Hutu politician Juvenal Habyarimana died in April 1994 when his plane was downed near Kigali airport by rockets.
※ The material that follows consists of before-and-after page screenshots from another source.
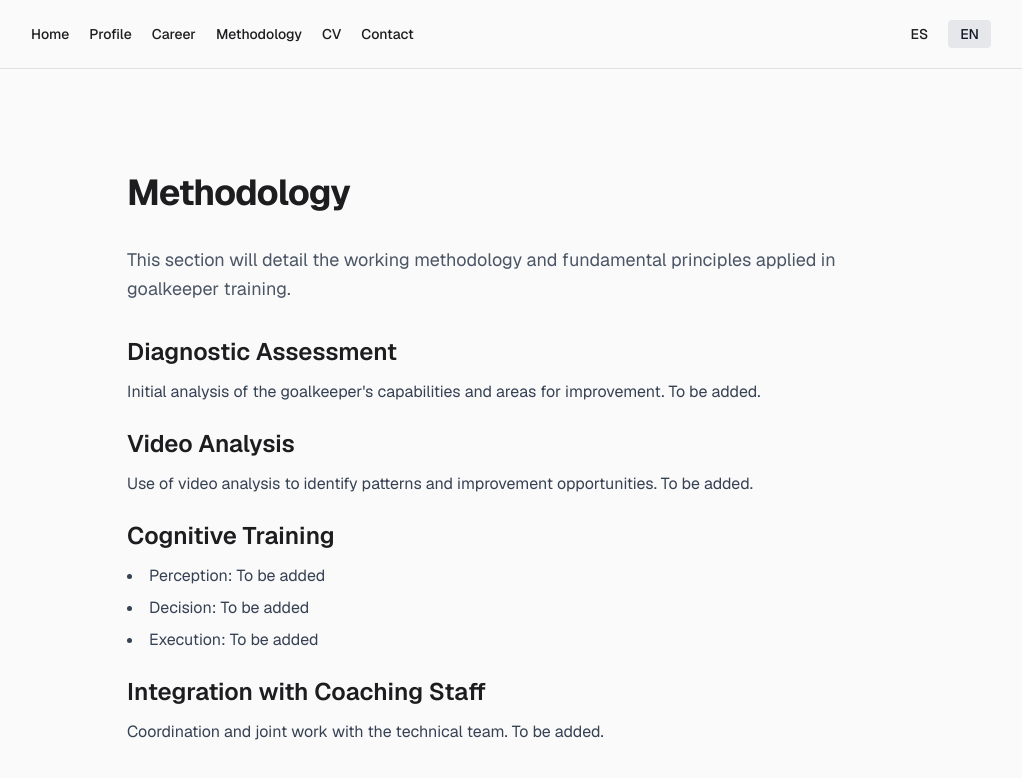
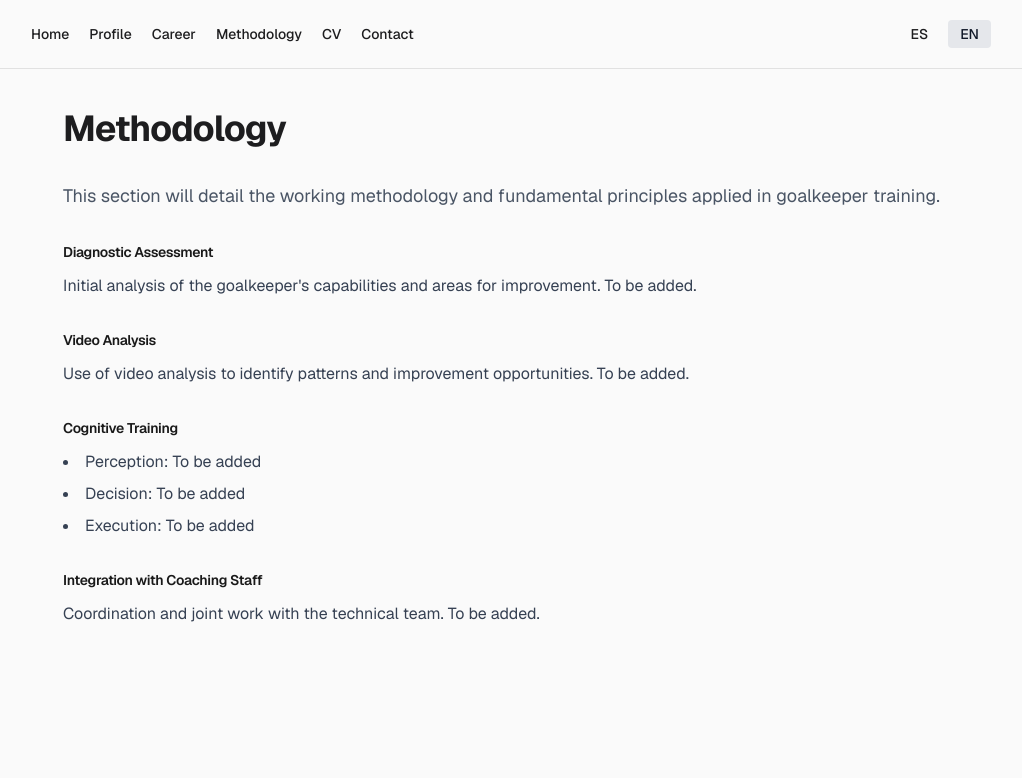
Before and after one commit to devrodri-com/enzo-ferrari-site, a Next.js app: page /en/methodology in a window 1280 px wide. Shown: the top 778 px of the page, without its empty margins (129-1151 px from the left). Built offline with nearby package versions, Linux system fonts and the light colour scheme.

Commit message:
UI: apply Page/Section structure to internal pages

```diff
--- a/src/app/[locale]/career/page.tsx
+++ b/src/app/[locale]/career/page.tsx
@@ -1,4 +1,6 @@
 import { getTranslations } from 'next-intl/server';
+import Page from '@/components/ui/Page';
+import Section from '@/components/ui/Section';
 
 export default async function CareerPage({
   params,
@@ -8,40 +10,37 @@ export default async function CareerPage({
   const t = await getTranslations('pages.career');
 
   return (
-    <div className="min-h-screen px-4 py-16">
-      <div className="max-w-3xl mx-auto space-y-8">
+    <Page className="space-y-8">
       <h1 className="text-4xl font-bold tracking-tight">
         {t('title')}
       </h1>
 
-        <p className="text-lg text-gray-600 dark:text-gray-400 leading-relaxed">
+      <Section>
+        <p className="text-lg text-gray-600 leading-relaxed">
           {t('intro')}
         </p>
+      </Section>
 
-        <div className="space-y-6 mt-8">
-          <h2 className="text-2xl font-semibold">
-            {t('timeline.title')}
-          </h2>
+      <Section title={t('timeline.title')}>
         <ul className="space-y-4">
-            <li className="border-l-4 border-gray-300 dark:border-gray-700 pl-4 py-2">
-              <p className="text-gray-500 dark:text-gray-400 text-sm">TBD</p>
-              <p className="text-gray-700 dark:text-gray-300">{t('timeline.item1')}</p>
+          <li className="border-l-4 border-gray-300 pl-4 py-2">
+            <p className="text-gray-500 text-sm">TBD</p>
+            <p className="text-gray-700">{t('timeline.item1')}</p>
           </li>
-            <li className="border-l-4 border-gray-300 dark:border-gray-700 pl-4 py-2">
-              <p className="text-gray-500 dark:text-gray-400 text-sm">TBD</p>
-              <p className="text-gray-700 dark:text-gray-300">{t('timeline.item2')}</p>
+          <li className="border-l-4 border-gray-300 pl-4 py-2">
+            <p className="text-gray-500 text-sm">TBD</p>
+            <p className="text-gray-700">{t('timeline.item2')}</p>
           </li>
-            <li className="border-l-4 border-gray-300 dark:border-gray-700 pl-4 py-2">
-              <p className="text-gray-500 dark:text-gray-400 text-sm">TBD</p>
-              <p className="text-gray-700 dark:text-gray-300">{t('timeline.item3')}</p>
+          <li className="border-l-4 border-gray-300 pl-4 py-2">
+            <p className="text-gray-500 text-sm">TBD</p>
+            <p className="text-gray-700">{t('timeline.item3')}</p>
           </li>
-            <li className="border-l-4 border-gray-300 dark:border-gray-700 pl-4 py-2">
-              <p className="text-gray-500 dark:text-gray-400 text-sm">TBD</p>
-              <p className="text-gray-700 dark:text-gray-300">{t('timeline.item4')}</p>
+          <li className="border-l-4 border-gray-300 pl-4 py-2">
+            <p className="text-gray-500 text-sm">TBD</p>
+            <p className="text-gray-700">{t('timeline.item4')}</p>
           </li>
         </ul>
-        </div>
-      </div>
-    </div>
+      </Section>
+    </Page>
   );
 }
--- a/src/app/[locale]/cv/page.tsx
+++ b/src/app/[locale]/cv/page.tsx
@@ -1,4 +1,6 @@
 import { getTranslations } from 'next-intl/server';
+import Page from '@/components/ui/Page';
+import Section from '@/components/ui/Section';
 
 export default async function CVPage({
   params,
@@ -9,21 +11,23 @@ export default async function CVPage({
   const cvT = await getTranslations('cv');
 
   return (
-    <div className="min-h-screen px-4 py-16">
-      <div className="max-w-3xl mx-auto space-y-8">
-        <h1 className="text-4xl font-bold tracking-tight">
-          {t('title')}
-        </h1>
+    <Page className="space-y-8">
+      <h1 className="text-4xl font-bold tracking-tight">
+        {t('title')}
+      </h1>
 
-        <p className="text-lg text-gray-600 dark:text-gray-400 leading-relaxed">
+      <Section>
+        <p className="text-lg text-gray-600 leading-relaxed">
           {t('intro')}
         </p>
+      </Section>
 
-        <div className="space-y-4 mt-8">
+      <Section>
+        <div className="space-y-4">
           <a
             href="/cv/cv-es.pdf"
             download
-            className="block px-6 py-3 bg-black text-white rounded-lg hover:bg-gray-800 transition-colors text-center dark:bg-white dark:text-black dark:hover:bg-gray-200"
+            className="block px-6 py-3 bg-black text-white rounded-lg hover:bg-gray-800 transition-colors text-center"
           >
             {cvT('downloadEs')}
           </a>
@@ -31,16 +35,15 @@ export default async function CVPage({
           <a
             href="/cv/cv-en.pdf"
             download
-            className="block px-6 py-3 border border-gray-300 rounded-lg hover:bg-gray-50 transition-colors text-center dark:border-gray-700 dark:hover:bg-gray-900"
+            className="block px-6 py-3 border border-gray-300 rounded-lg hover:bg-gray-50 transition-colors text-center"
           >
             {cvT('downloadEn')}
           </a>
         </div>
-
-        <p className="text-sm text-gray-500 dark:text-gray-400 mt-6">
+        <p className="text-sm text-gray-500 mt-6">
           {t('note')}
         </p>
-      </div>
-    </div>
+      </Section>
+    </Page>
   );
 }
--- a/src/app/[locale]/methodology/page.tsx
+++ b/src/app/[locale]/methodology/page.tsx
@@ -1,4 +1,6 @@
 import { getTranslations } from 'next-intl/server';
+import Page from '@/components/ui/Page';
+import Section from '@/components/ui/Section';
 
 export default async function MethodologyPage({
   params,
@@ -8,56 +10,42 @@ export default async function MethodologyPage({
   const t = await getTranslations('pages.methodology');
 
   return (
-    <div className="min-h-screen px-4 py-16">
-      <div className="max-w-3xl mx-auto space-y-8">
+    <Page className="space-y-8">
       <h1 className="text-4xl font-bold tracking-tight">
         {t('title')}
       </h1>
 
-        <p className="text-lg text-gray-600 dark:text-gray-400 leading-relaxed">
+      <Section>
+        <p className="text-lg text-gray-600 leading-relaxed">
           {t('intro')}
         </p>
+      </Section>
 
-        <div className="space-y-6 mt-8">
-          <section className="space-y-3">
-            <h2 className="text-2xl font-semibold">
-              {t('sections.diagnostic.title')}
-            </h2>
-            <p className="text-gray-700 dark:text-gray-300">
+      <Section title={t('sections.diagnostic.title')}>
+        <p className="text-gray-700">
           {t('sections.diagnostic.description')}
         </p>
-          </section>
+      </Section>
 
-          <section className="space-y-3">
-            <h2 className="text-2xl font-semibold">
-              {t('sections.video.title')}
-            </h2>
-            <p className="text-gray-700 dark:text-gray-300">
+      <Section title={t('sections.video.title')}>
+        <p className="text-gray-700">
           {t('sections.video.description')}
         </p>
-          </section>
+      </Section>
 
-          <section className="space-y-3">
-            <h2 className="text-2xl font-semibold">
-              {t('sections.cognitive.title')}
-            </h2>
-            <ul className="list-disc list-inside space-y-2 text-gray-700 dark:text-gray-300">
+      <Section title={t('sections.cognitive.title')}>
+        <ul className="list-disc list-inside space-y-2 text-gray-700">
           <li>{t('sections.cognitive.perception')}</li>
           <li>{t('sections.cognitive.decision')}</li>
           <li>{t('sections.cognitive.execution')}</li>
         </ul>
-          </section>
+      </Section>
 
-          <section className="space-y-3">
-            <h2 className="text-2xl font-semibold">
-              {t('sections.integration.title')}
-            </h2>
-            <p className="text-gray-700 dark:text-gray-300">
+      <Section title={t('sections.integration.title')}>
+        <p className="text-gray-700">
           {t('sections.integration.description')}
         </p>
-          </section>
-        </div>
-      </div>
-    </div>
+      </Section>
+    </Page>
   );
 }
--- a/src/app/[locale]/profile/page.tsx
+++ b/src/app/[locale]/profile/page.tsx
@@ -1,4 +1,6 @@
 import { getTranslations } from 'next-intl/server';
+import Page from '@/components/ui/Page';
+import Section from '@/components/ui/Section';
 
 export default async function ProfilePage({
   params,
@@ -8,37 +10,33 @@ export default async function ProfilePage({
   const t = await getTranslations('pages.profile');
 
   return (
-    <div className="min-h-screen px-4 py-16">
-      <div className="max-w-3xl mx-auto space-y-8">
+    <Page className="space-y-8">
       <h1 className="text-4xl font-bold tracking-tight">
         {t('title')}
       </h1>
 
-        <p className="text-lg text-gray-600 dark:text-gray-400 leading-relaxed">
+      <Section>
+        <p className="text-lg text-gray-600 leading-relaxed">
           {t('intro')}
         </p>
+      </Section>
 
-        <div className="space-y-4">
-          <h2 className="text-2xl font-semibold mt-8">
-            {t('sections.experience')}
-          </h2>
-          <ul className="list-disc list-inside space-y-2 text-gray-700 dark:text-gray-300">
+      <Section title={t('sections.experience')}>
+        <ul className="list-disc list-inside space-y-2 text-gray-700">
           <li>{t('sections.experienceItem1')}</li>
           <li>{t('sections.experienceItem2')}</li>
           <li>{t('sections.experienceItem3')}</li>
         </ul>
+      </Section>
 
-          <h2 className="text-2xl font-semibold mt-8">
-            {t('sections.approach')}
-          </h2>
-          <ul className="list-disc list-inside space-y-2 text-gray-700 dark:text-gray-300">
+      <Section title={t('sections.approach')}>
+        <ul className="list-disc list-inside space-y-2 text-gray-700">
           <li>{t('sections.approachItem1')}</li>
           <li>{t('sections.approachItem2')}</li>
           <li>{t('sections.approachItem3')}</li>
           <li>{t('sections.approachItem4')}</li>
         </ul>
-        </div>
-      </div>
-    </div>
+      </Section>
+    </Page>
   );
 }
```
Lines whose indentation alone changed are shown as unchanged.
His killing sparked 100 days of violence in Rwanda, mainly by Hutus against minority Tutsis and moderate Hutus, in which some 800,000 people were slaughtered.
France launched an investigation in 1998 into the role of Rwandan government officials in the killing after pressure from relatives of the French flight crew who also perished.
In a written ruling, the court cited the questions remaining on the identity of those responsible and inconsistencies in testimonies accusing members of the Tutsi-led Rwandan Patriotic Front of carrying out the attack.
An inquiry by Rwandan President Paul Kagame’s government said the missile that brought down the jet had been fired from an army camp controlled by Hutus.
International investigators, however, have been unable to determine whether the perpetrators were close to the Rwandan government at the time, or to the opposition Rwandan Patriotic Front which put an end to the genocide and took power.
France’s opening of the judicial process against Rwandan officials and accusations by the post-genocide Rwandan administration that France was complicit in the massacres damaged relations between the countries for several years.
Relations have improved during President Emmanuel Macron’s presidency.
Last year Macron travelled to Kigali where he recognised his country’s role in the genocide and said he hoped for forgiveness.
(Reporting by Layli Foroudi; Editing by Richard Lough and Raissa Kasolowsky)